When I told a few friends and colleagues last week that I was heading off on vacation, they asked, “Great! Where are you going? Anywhere fun?”
At that point, I would light up, and exclaim, “Yes! I am headed off to Cape Cod for a week-long poetry workshop!”
The friends would then frown, and consider my comment for a brief moment—before wondering if I should be committed somewhere. They’d look at me and say, “Really? You’re going to the Cape and not going to the beach or on a whale watch? And by the way, since when is studying poetry an actual vacation?”
Keep in mind that at that moment, those friends were having flashbacks of high school literature classes trying to understand The Odyssey, remembering which Shakespearean character said, “Out, damn’d spot!” and the difference between iambic pentameter and a dactyl.
I understand the concern.
Only other closet artists would understand why I would be thrilled for this kind of week away. Having the opportunity to study with an amazing contemporary poet—Rowan Ricardo Phillips—and talk about sound, subject, and the imagination with other poets for three hours a day, five days in a row, was simply a breathtaking concept.
We also got to spend many of our off hours actually writing so we could share a new poem each day with the class.
(It’s probably worth nothing that one of the poems we had to write was a sestina, which is a 39-line poem with 10 syllables in each line. We also had to end each line with one of six words that repeat in a specific pattern. And not only did we have to write in that form, but we had to look with the picture on our driver’s license, and write the poem from that person’s point of view, however bad that photo may be.)
That’s where the insane part came into play.
It was poetry boot camp—simply awesome.
As we moved through the week, I found that the lessons that Rowan shared for writing poetry are equally apropos in life. For example, he gave us four rules to follow when we worked on our sestina:
1) Commit—to writing the sestina (or to anything you do). Don’t give up or bag out early on.
2) Don’t Panic—when you find that it’s really hard partway through, don’t give up. Go for it.

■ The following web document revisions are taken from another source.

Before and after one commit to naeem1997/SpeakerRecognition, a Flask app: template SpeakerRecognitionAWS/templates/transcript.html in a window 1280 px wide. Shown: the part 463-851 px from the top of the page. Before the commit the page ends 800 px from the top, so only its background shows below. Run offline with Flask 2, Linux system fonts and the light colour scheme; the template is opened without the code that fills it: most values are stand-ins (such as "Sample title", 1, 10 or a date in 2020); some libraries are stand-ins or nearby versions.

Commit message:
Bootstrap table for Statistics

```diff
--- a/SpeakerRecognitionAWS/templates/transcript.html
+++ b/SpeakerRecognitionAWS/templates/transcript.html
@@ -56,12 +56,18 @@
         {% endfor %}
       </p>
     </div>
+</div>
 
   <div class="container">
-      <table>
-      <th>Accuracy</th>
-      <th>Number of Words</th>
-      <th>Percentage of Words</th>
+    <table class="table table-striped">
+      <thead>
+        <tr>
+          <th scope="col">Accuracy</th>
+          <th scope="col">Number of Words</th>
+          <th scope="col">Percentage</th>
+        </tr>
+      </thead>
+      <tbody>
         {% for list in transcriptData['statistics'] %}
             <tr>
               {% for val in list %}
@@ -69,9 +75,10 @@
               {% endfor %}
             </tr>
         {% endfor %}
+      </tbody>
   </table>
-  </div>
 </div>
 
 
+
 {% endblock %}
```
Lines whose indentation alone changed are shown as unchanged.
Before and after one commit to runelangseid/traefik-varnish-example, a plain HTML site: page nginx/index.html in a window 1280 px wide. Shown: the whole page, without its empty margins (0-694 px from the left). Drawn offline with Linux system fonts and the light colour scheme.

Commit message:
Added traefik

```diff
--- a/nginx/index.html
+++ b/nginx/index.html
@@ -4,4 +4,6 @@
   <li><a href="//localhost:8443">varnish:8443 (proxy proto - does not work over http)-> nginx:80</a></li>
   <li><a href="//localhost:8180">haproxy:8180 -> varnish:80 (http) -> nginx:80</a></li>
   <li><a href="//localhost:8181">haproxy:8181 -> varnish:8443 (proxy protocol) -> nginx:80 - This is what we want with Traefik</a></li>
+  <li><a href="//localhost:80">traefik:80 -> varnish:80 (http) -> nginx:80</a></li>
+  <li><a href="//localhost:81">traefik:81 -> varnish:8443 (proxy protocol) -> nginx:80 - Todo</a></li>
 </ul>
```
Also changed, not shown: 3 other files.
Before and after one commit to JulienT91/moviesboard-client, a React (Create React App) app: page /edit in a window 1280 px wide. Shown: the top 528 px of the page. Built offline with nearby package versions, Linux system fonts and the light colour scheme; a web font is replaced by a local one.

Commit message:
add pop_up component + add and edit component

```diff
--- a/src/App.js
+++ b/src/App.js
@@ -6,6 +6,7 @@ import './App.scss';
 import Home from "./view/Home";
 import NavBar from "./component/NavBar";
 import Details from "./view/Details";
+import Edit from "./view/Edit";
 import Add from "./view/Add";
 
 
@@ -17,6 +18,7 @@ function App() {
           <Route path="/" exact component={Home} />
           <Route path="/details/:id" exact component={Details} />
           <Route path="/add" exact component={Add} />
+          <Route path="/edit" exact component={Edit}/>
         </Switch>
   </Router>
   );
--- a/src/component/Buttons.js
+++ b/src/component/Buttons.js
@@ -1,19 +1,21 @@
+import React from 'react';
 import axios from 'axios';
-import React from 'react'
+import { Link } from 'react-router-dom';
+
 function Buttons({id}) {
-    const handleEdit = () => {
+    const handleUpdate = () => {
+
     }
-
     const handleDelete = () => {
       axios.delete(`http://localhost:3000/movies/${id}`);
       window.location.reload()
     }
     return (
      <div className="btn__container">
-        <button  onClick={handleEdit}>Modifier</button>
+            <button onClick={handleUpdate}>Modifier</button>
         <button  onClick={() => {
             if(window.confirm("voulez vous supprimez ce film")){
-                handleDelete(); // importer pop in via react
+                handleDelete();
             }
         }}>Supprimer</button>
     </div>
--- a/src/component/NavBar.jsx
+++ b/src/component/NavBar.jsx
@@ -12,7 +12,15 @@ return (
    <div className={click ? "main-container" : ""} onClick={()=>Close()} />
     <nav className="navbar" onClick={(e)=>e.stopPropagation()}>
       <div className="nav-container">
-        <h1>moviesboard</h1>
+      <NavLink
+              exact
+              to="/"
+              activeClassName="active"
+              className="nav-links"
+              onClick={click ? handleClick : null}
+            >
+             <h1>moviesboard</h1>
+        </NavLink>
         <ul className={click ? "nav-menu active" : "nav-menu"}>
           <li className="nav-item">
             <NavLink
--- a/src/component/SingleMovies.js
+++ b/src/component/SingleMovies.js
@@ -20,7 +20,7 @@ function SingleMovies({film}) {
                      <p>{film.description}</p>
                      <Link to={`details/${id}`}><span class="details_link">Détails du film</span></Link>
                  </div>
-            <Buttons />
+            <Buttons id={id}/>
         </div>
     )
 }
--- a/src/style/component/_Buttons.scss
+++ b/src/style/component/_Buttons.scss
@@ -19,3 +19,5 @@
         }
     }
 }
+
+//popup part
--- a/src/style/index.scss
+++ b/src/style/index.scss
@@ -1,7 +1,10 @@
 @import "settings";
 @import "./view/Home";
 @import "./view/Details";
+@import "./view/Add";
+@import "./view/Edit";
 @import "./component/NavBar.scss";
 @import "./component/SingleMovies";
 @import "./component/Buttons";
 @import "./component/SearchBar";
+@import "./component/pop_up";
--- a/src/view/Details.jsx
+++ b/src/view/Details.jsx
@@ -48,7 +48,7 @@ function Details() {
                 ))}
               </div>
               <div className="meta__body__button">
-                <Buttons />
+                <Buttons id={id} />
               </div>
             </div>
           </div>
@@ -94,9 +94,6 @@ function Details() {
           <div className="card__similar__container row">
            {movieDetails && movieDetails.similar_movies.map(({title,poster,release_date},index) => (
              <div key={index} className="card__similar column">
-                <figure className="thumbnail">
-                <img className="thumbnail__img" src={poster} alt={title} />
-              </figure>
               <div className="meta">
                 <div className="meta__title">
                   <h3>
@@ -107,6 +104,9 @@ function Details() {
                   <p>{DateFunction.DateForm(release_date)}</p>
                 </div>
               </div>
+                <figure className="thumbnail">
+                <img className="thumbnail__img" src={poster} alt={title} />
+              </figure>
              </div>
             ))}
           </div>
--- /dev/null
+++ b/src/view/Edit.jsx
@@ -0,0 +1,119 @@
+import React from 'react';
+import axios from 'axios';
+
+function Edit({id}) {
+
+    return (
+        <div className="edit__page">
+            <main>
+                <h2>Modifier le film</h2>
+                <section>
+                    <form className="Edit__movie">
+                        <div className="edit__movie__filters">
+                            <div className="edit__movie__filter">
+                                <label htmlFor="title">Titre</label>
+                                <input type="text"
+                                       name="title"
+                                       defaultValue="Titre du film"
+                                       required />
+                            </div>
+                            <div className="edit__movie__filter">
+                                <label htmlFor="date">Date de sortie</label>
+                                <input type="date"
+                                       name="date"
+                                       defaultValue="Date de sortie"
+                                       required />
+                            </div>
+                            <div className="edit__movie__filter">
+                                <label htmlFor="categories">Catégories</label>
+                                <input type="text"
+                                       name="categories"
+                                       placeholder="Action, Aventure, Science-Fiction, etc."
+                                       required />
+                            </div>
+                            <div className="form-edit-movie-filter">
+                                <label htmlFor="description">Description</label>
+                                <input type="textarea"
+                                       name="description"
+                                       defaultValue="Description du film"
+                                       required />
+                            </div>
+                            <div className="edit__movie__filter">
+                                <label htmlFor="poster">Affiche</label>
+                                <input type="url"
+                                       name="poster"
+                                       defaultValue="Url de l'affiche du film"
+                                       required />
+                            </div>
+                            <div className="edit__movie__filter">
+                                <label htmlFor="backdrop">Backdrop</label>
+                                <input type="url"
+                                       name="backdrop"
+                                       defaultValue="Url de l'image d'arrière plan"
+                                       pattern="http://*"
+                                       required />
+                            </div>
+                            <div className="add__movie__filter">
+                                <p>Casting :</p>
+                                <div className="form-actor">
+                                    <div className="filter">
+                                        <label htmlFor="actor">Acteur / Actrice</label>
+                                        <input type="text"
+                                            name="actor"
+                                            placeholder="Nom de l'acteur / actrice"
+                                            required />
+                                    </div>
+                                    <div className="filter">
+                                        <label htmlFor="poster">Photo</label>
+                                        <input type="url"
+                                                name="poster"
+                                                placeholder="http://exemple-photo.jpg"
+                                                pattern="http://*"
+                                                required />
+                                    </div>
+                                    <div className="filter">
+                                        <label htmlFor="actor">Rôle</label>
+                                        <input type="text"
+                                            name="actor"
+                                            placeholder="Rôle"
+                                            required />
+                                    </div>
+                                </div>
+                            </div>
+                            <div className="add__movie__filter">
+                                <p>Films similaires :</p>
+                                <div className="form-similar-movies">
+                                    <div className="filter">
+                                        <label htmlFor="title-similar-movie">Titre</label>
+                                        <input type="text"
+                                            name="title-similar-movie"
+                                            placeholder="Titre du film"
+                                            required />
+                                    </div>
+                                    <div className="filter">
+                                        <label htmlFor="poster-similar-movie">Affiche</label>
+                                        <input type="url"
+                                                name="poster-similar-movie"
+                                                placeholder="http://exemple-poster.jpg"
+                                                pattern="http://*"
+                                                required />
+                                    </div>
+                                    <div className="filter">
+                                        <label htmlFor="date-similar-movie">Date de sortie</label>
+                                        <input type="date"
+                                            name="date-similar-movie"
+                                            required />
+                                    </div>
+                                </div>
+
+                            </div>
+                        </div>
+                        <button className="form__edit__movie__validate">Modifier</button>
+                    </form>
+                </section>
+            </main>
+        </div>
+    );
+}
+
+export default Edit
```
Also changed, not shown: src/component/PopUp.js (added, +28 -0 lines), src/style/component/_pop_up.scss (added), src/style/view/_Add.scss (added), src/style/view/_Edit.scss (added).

3) Don’t Overcommit—if you find yourself struggling, going in a direction that isn’t working, don’t be afraid to start over.
4) Finally, Overcommit—in the end, give it your absolute best. Let ’er rip.
This advice was wise. I was determined to write this sestina on Wednesday night (Rule #1)—I had never written one before. But once I had written two and a half of the six necessary stanzas after a few hours, I just couldn’t take it anymore. I felt stifled by the direction my poem was going and was getting crankier by the minute (Rule #2).
Fortunately, Rowan had reminded us that this work is all about putting our poetic imagination under pressure. That’s part of being a poet. So I started over (Rule #3).
In the end, we all wrote our sestinas (Rule #4). And they were really good. Our tiny group of seven poets was amazed that we all produced great work in just five days.
Of course, everyone knows that poets, like painters, are a little crazy. There are plenty of stories of poets going off the deep end. And do also know that the sestina was invented by Arnaut Daniel, a troubadour from 12th century Provence. The form was later refined by Dante, who also wrote “Inferno” (see the connection? The hell thing?).
The form has evolved even since then, and wow, sestinas can be really cool! We did have some other stretch assignments—we wrote an ekphrastic poem, a poem that is in response to another work of art. One afternoon, we walked the local galleries in Ptown and each found a piece of artwork we really liked, and then wrote a poem in response to it.*
Rowan reminded us that just like a lot of creative endeavors in process, poetry is a plastic art—each line needs to be put through a stress test. The line, and the poem, needs to be bumped to see what falls off. What’s left will hopefully be a damn good poem. It’s plastic…until it’s not.
I guess that’s just like life, just like being human, really. And I’m just a tiny bit more in alignment with who I am this week, coming out of this happy place in Ptown.
*I chose a sculpture for my Ekphrasis—check out “People Could Fly” by Walter Horak.